The cybersecurity skills crisis continues in a multi-year freefall that has impacted 71% of organizations and left two-thirds of cybersecurity professionals stating that the job has become more difficult over the past two years—while 60% of organizations continue to deflect responsibility, according to a new report from ESG and ISSA.
A career in cybersecurity is becoming more difficult in an increasingly challenging environment
66% of respondents believe that working as a cybersecurity professional has become more difficult over the past 2 years, with 27% stating it is much more difficult. Internal issues like workload complexity, staffing shortages, and budget deficits combined with external issues like the dangerous threat landscape and regulatory compliance challenges have made this profession progressively more difficult.
81% of respondents cite the increased cybersecurity complexity and workload as why their careers are more difficult now. 59% point to the increase in cyberattacks due to an expanding attack surface, and 46% state that their cybersecurity team is understaffed.
43% agree that budget pressures and regulatory compliance complexity have increased and present further challenges. 8% of cybersecurity professionals have experienced one or several disruptive security events at their organization that have made their work more difficult.
Most cybersecurity professionals aren’t very satisfied with their career choices
Cybersecurity professionals face daily job stress like an overwhelming workload, working with disinterested business managers, falling behind business initiatives, and keeping up with the security needs of new IT projects.

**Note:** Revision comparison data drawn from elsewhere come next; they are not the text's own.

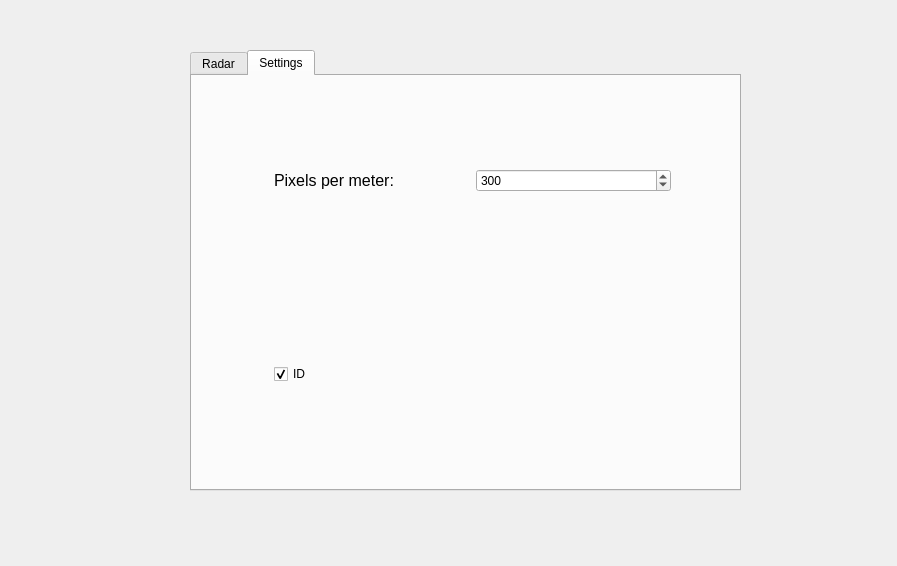
The window that resource/radar_tabs.ui (ros4hri/rqt_hri_radar) describes before a commit, drawn with Qt 5.
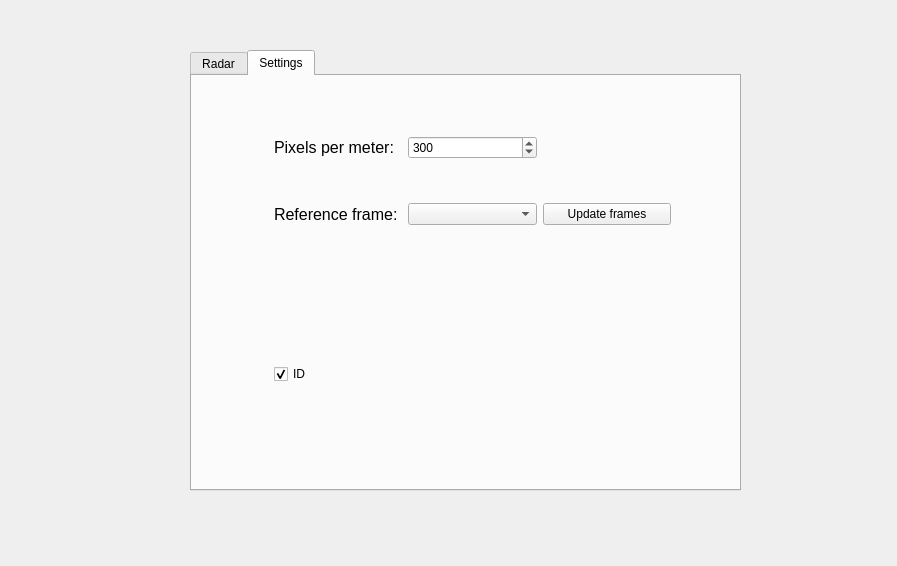
The same window after the commit.

Commit message:
reference frame selection
it's now possible deciding which reference frame to use

What changed in the file:
```diff
--- a/resource/radar_tabs.ui
+++ b/resource/radar_tabs.ui
@@ -96,6 +96,31 @@
       <item>
        <widget class="QWidget" name="gridWidget" native="true">
         <layout class="QGridLayout" name="gridLayout">
+         <item row="2" column="1">
+          <widget class="QComboBox" name="refFrameComboBox">
+           <property name="enabled">
+            <bool>true</bool>
+           </property>
+           <property name="sizePolicy">
+            <sizepolicy hsizetype="Minimum" vsizetype="Fixed">
+             <horstretch>0</horstretch>
+             <verstretch>0</verstretch>
+            </sizepolicy>
+           </property>
+          </widget>
+         </item>
+         <item row="2" column="0">
+          <widget class="QLabel" name="refFrameLabel">
+           <property name="font">
+            <font>
+             <pointsize>12</pointsize>
+            </font>
+           </property>
+           <property name="text">
+            <string>Reference frame:</string>
+           </property>
+          </widget>
+         </item>
          <item row="0" column="0">
           <widget class="QLabel" name="ppmLabel">
            <property name="font">
@@ -110,6 +135,9 @@
          </item>
          <item row="0" column="1">
           <widget class="QSpinBox" name="ppmSpinBox">
+           <property name="frame">
+            <bool>true</bool>
+           </property>
            <property name="minimum">
             <number>50</number>
            </property>
@@ -124,6 +152,13 @@
            </property>
           </widget>
          </item>
+         <item row="2" column="2">
+          <widget class="QPushButton" name="reloadButton">
+           <property name="text">
+            <string>Update frames</string>
+           </property>
+          </widget>
+         </item>
         </layout>
        </widget>
       </item>
```
The commit also changes 4 other files.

Little wonder then why less than half of security pros are very satisfied with their current jobs, and 50% of security pros claim it is very likely, likely, or somewhat likely they will leave their current job this year.
The global cybersecurity skills shortage continues unabated
71% of organizations report that the cybersecurity skills shortage has impacted them—a dramatic increase from 57% in the last study, leading to an increased workload for the cybersecurity team (61%), unfilled open job requisitions (49%), and high burnout among staff (43%), according to respondents.
Further, 95% of respondents state the cybersecurity skills shortage and its associated impacts have not improved over the past few years, and 54% (up 10% from 2021) say it has only gotten worse. Respondents pointed to application security, cloud security, and security analysis and investigations when asked to identify areas where the security skills shortage is most acute.
60% of respondents believe that their organization could be doing more to mitigate the cyber skills shortage, with 36% stating that they could do much more. Respondents say that their organizations could increase security professional compensation, provide advanced non-monetary incentives, educate HR professionals and recruiters, and increase their commitment to cybersecurity training to address the ongoing skills shortage better.
CISOs must lead the charge
When asked to identify the qualities that make CISOs successful, 71% pointed toward leadership or communications skills. CISO effectiveness varies – 31% of respondents claim their CISO is very effective, 40% believe their CISO is effective, and 26% say their CISO is somewhat effective.
Survey respondents were also asked how their organizations could improve their cybersecurity programs. The top responses included increasing cybersecurity training for IT and security professionals, improving the organization’s cybersecurity culture, hiring more staff, increasing the cybersecurity budget, and improving basic security hygiene and posture management.
“For a majority of organizations, cybersecurity continues to be treated as a cost center or compliance mandate versus a business enabler or growth driver,” said Candy Alexander, Board President, ISSA International. “Cybersecurity professionals are charged with protecting the organization while being overworked, overstressed, and understaffed. There was a point in time where organizations could get away with doing ‘good enough security,’ but those days are gone. Relentless, AI-fueled cyberattacks and expanding attack surfaces are a sampling of new problems that are going to overwhelm and overrun underinvested cybersecurity programs. Executive management needs to recognize that their business goals are only possible if cybersecurity successfully enables their business to operate in today’s threat environment day after day.”